** Opening ENTRIES SUPPLIED block **
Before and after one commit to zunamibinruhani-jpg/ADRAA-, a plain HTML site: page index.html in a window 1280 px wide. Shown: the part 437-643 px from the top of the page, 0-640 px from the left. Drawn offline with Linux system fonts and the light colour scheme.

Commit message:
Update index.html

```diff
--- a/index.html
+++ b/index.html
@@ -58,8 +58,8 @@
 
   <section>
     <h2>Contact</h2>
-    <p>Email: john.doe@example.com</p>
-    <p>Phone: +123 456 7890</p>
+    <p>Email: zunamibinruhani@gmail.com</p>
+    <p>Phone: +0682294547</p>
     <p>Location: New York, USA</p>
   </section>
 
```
** Closing ENTRIES SUPPLIED block **
Retype the entries shown above. Keep every word exactly as it is.

Before and after one commit to zunamibinruhani-jpg/ADRAA-, a plain HTML site: page index.html in a window 1280 px wide. Shown: the part 437-643 px from the top of the page, 0-640 px from the left. Drawn offline with Linux system fonts and the light colour scheme.

Commit message:
Update index.html

```diff
--- a/index.html
+++ b/index.html
@@ -58,8 +58,8 @@
 
   <section>
     <h2>Contact</h2>
-    <p>Email: john.doe@example.com</p>
-    <p>Phone: +123 456 7890</p>
+    <p>Email: zunamibinruhani@gmail.com</p>
+    <p>Phone: +0682294547</p>
     <p>Location: New York, USA</p>
   </section>
 
```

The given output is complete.